Though the author has a novel intention and the best interests of Rockingham in his/her mind, there are many aspects that need to be considered before one can jump to the conclusion of bringing down the town hall.
First of all, the opinion of the entire population of Rockingham needs to be taken into account and not just the proposal of a few citizens who have come forward with this idea of a new energy efficient building. It might as well turn out that the town as a whole would want to preserve the old town hall as an architectural relic or for any other reason would not want it to be destroyed.
The author also claims that the town hall is a small place for accommodating all the people employed by the town. But the town hall may be big enough a space for an average attendance on any given day thus negating the need for a bigger space for the same.
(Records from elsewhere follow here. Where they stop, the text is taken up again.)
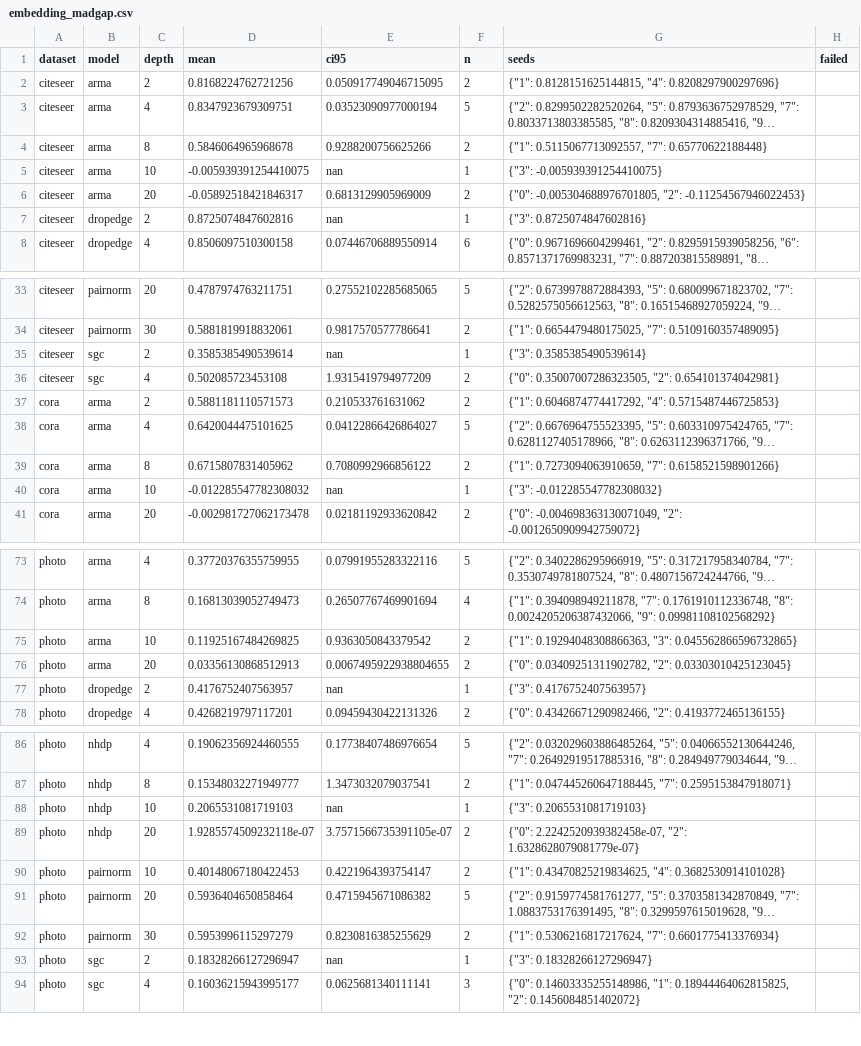
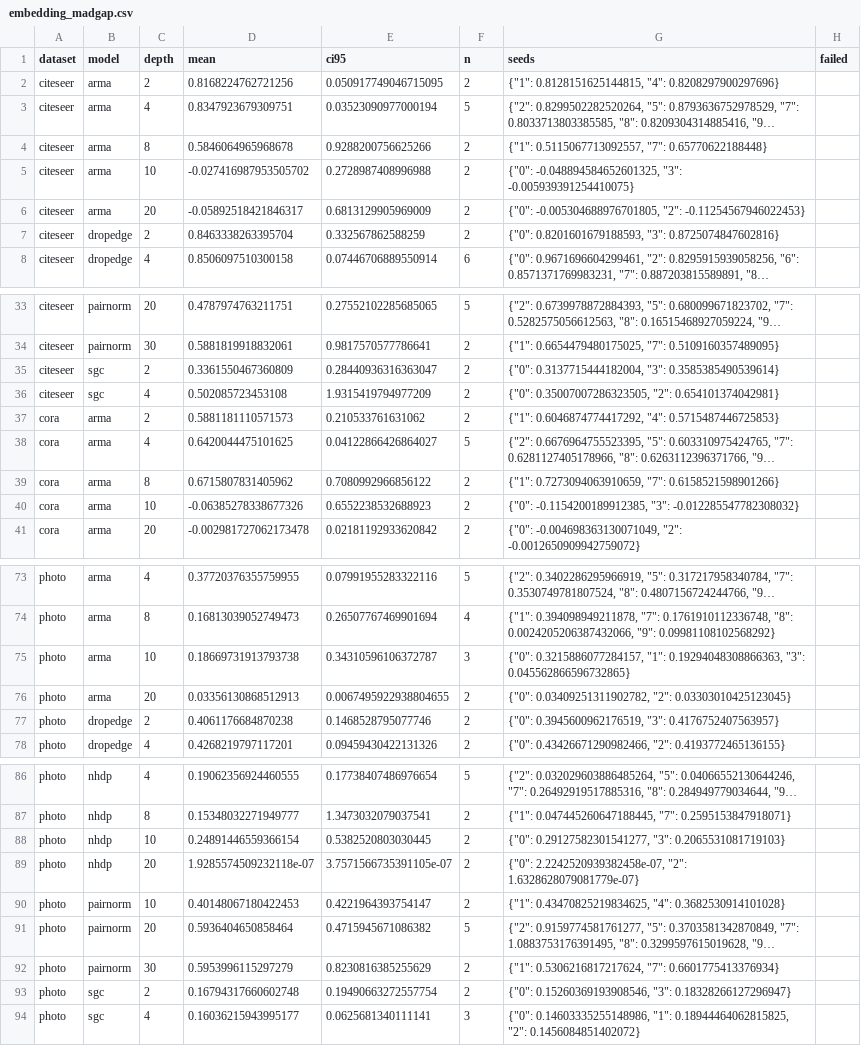
Before and after one commit to VKHS/n-HDP-GNN, a CSV file: results/table3_semi/embedding_madgap.csv, drawn as a sheet; only a part is shown, gaps mark what is left out; long unchanged cells end in …; the diff covers the shown part only; the diff names each change by its address in the sheet, - before the commit and + after, or states it on an @@ line.

```diff
--- a/results/table3_semi/embedding_madgap.csv
+++ b/results/table3_semi/embedding_madgap.csv
-D5 (mean): -0.005939391254410075
+D5 (mean): -0.027416987953505702
-E5 (ci95): nan
+E5 (ci95): 0.2728987408996988
-F5 (n): 1
+F5 (n): 2
-G5 (seeds): {"3": -0.005939391254410075}
+G5 (seeds): {"0": -0.048894584652601325, "3": -0.005939391254410075}
-D7 (mean): 0.8725074847602816
+D7 (mean): 0.8463338263395704
-E7 (ci95): nan
+E7 (ci95): 0.332567862588259
-F7 (n): 1
+F7 (n): 2
-G7 (seeds): {"3": 0.8725074847602816}
+G7 (seeds): {"0": 0.8201601679188593, "3": 0.8725074847602816}
-D35 (mean): 0.3585385490539614
+D35 (mean): 0.3361550467360809
-E35 (ci95): nan
+E35 (ci95): 0.28440936316363047
-F35 (n): 1
+F35 (n): 2
-G35 (seeds): {"3": 0.3585385490539614}
+G35 (seeds): {"0": 0.3137715444182004, "3": 0.3585385490539614}
-D40 (mean): -0.012285547782308032
+D40 (mean): -0.06385278338677326
-E40 (ci95): nan
+E40 (ci95): 0.6552238532688923
-F40 (n): 1
+F40 (n): 2
-G40 (seeds): {"3": -0.012285547782308032}
+G40 (seeds): {"0": -0.1154200189912385, "3": -0.012285547782308032}
-D75 (mean): 0.11925167484269825
+D75 (mean): 0.18669731913793738
-E75 (ci95): 0.9363050843379542
+E75 (ci95): 0.34310596106372787
-F75 (n): 2
+F75 (n): 3
-G75 (seeds): {"1": 0.19294048308866363, "3":…
+G75 (seeds): {"0": 0.3215886077284157, "1": 0.19294048308866363, "3":…
-D77 (mean): 0.4176752407563957
+D77 (mean): 0.4061176684870238
-E77 (ci95): nan
+E77 (ci95): 0.1468528795077746
-F77 (n): 1
+F77 (n): 2
-G77 (seeds): {"3": 0.4176752407563957}
+G77 (seeds): {"0": 0.3945600962176519, "3": 0.4176752407563957}
-D88 (mean): 0.2065531081719103
+D88 (mean): 0.24891446559366154
-E88 (ci95): nan
+E88 (ci95): 0.5382520803030445
-F88 (n): 1
+F88 (n): 2
-G88 (seeds): {"3": 0.2065531081719103}
+G88 (seeds): {"0": 0.29127582301541277, "3": 0.2065531081719103}
-D93 (mean): 0.18328266127296947
+D93 (mean): 0.16794317660602748
-E93 (ci95): nan
+E93 (ci95): 0.19490663272557754
-F93 (n): 1
+F93 (n): 2
-G93 (seeds): {"3": 0.18328266127296947}
+G93 (seeds): {"0": 0.15260369193908546, "3": 0.18328266127296947}
```
Also changed, not shown: 24 edited cells elsewhere in this file, results/table3_semi/embedding_centroid_gap.csv, results/table3_semi/peak_rss_mb.csv, 5 other files.
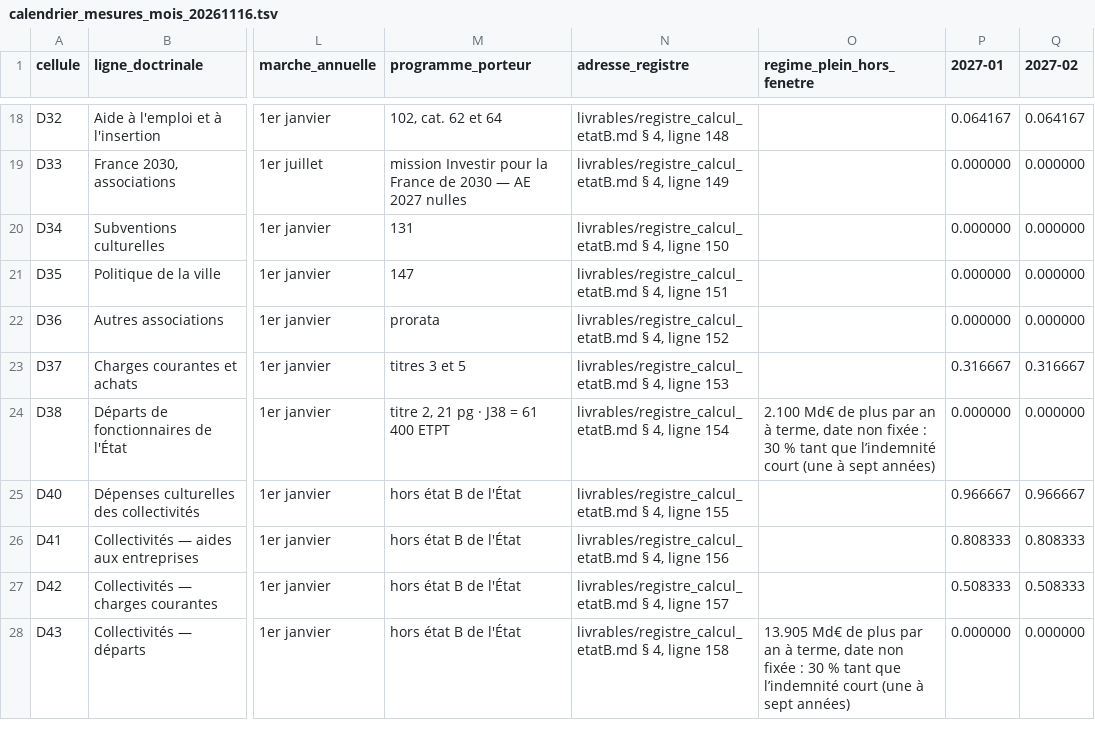
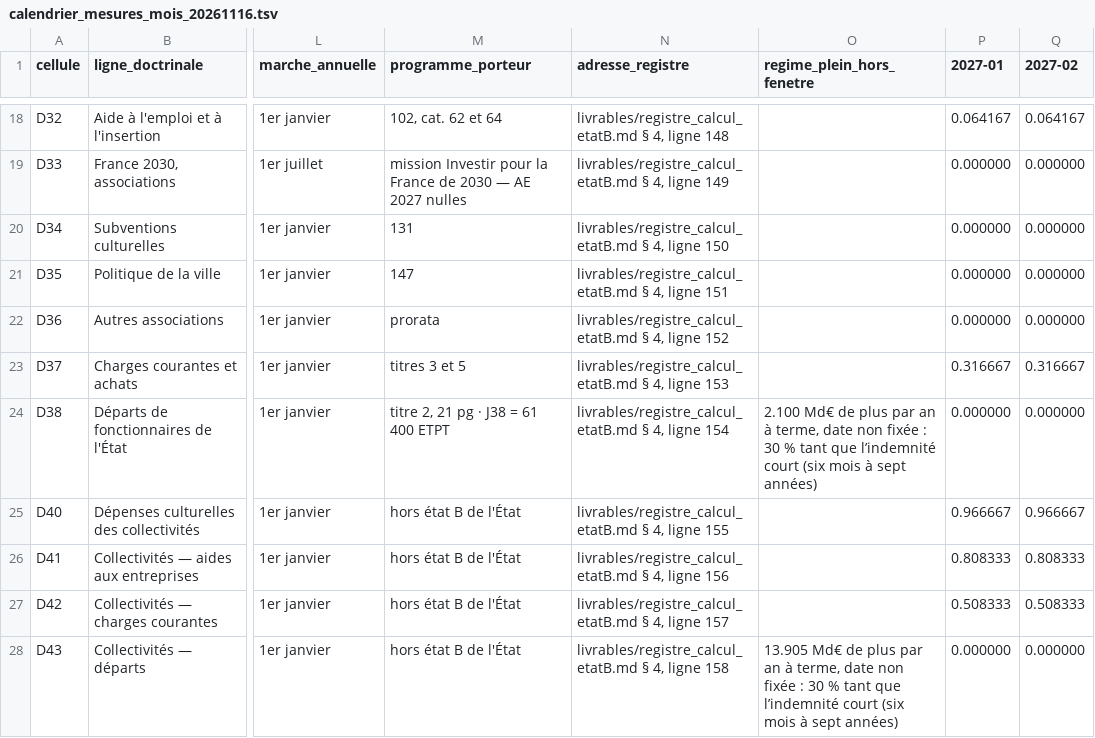
Before and after one commit to resolution-ib-dev/Resolution-2027, a TSV file: chantier/referentiels/calendrier_mesures_mois_20261116.tsv, drawn as a sheet; only a part is shown, gaps mark what is left out; the diff names each change by its address in the sheet, - before the commit and + after, or states it on an @@ line.

```diff
--- a/chantier/referentiels/calendrier_mesures_mois_20261116.tsv
+++ b/chantier/referentiels/calendrier_mesures_mois_20261116.tsv
-O24 (regime_plein_hors_fenetre): …l’indemnité court (une à sept…
+O24 (regime_plein_hors_fenetre): …l’indemnité court (six mois à sept…
-O28 (regime_plein_hors_fenetre): …l’indemnité court (une à sept…
+O28 (regime_plein_hors_fenetre): …l’indemnité court (six mois à sept…
```
Also changed, not shown: 5 other files.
The author to back up his claim has provided no such data.
Even if the proposal to build an energy efficient building in the place of the town hall is passed by the citizens, the economic factors need to be considered before proceeding further. The cost of destruction of the building and the construction of the new structure might turn out to be a big burden on the administration of the town and subsequently on the citizens of the town.
Last but an equally important aspect is the space consideration for the bigger structure. The author has not touched upon the land availability at the site of construction. Also the new structure might be energy efficient, but will not serve the purpose if the total cost for the heating and cooling the structure exceeds that of the present building.
In spite of all these flaws in the argument, the author is right in his/her expectation of generating revenue for the town by means of renting out the space in the new structure. If the author can provide sufficient data in the economic aspects of the construction and also the figures showing the necessity for such a structure and the favourable public opinion, then his argument of building the new energy efficient building might receive some credibility.
TOEFL listening lectures: A lecture from a social sciences class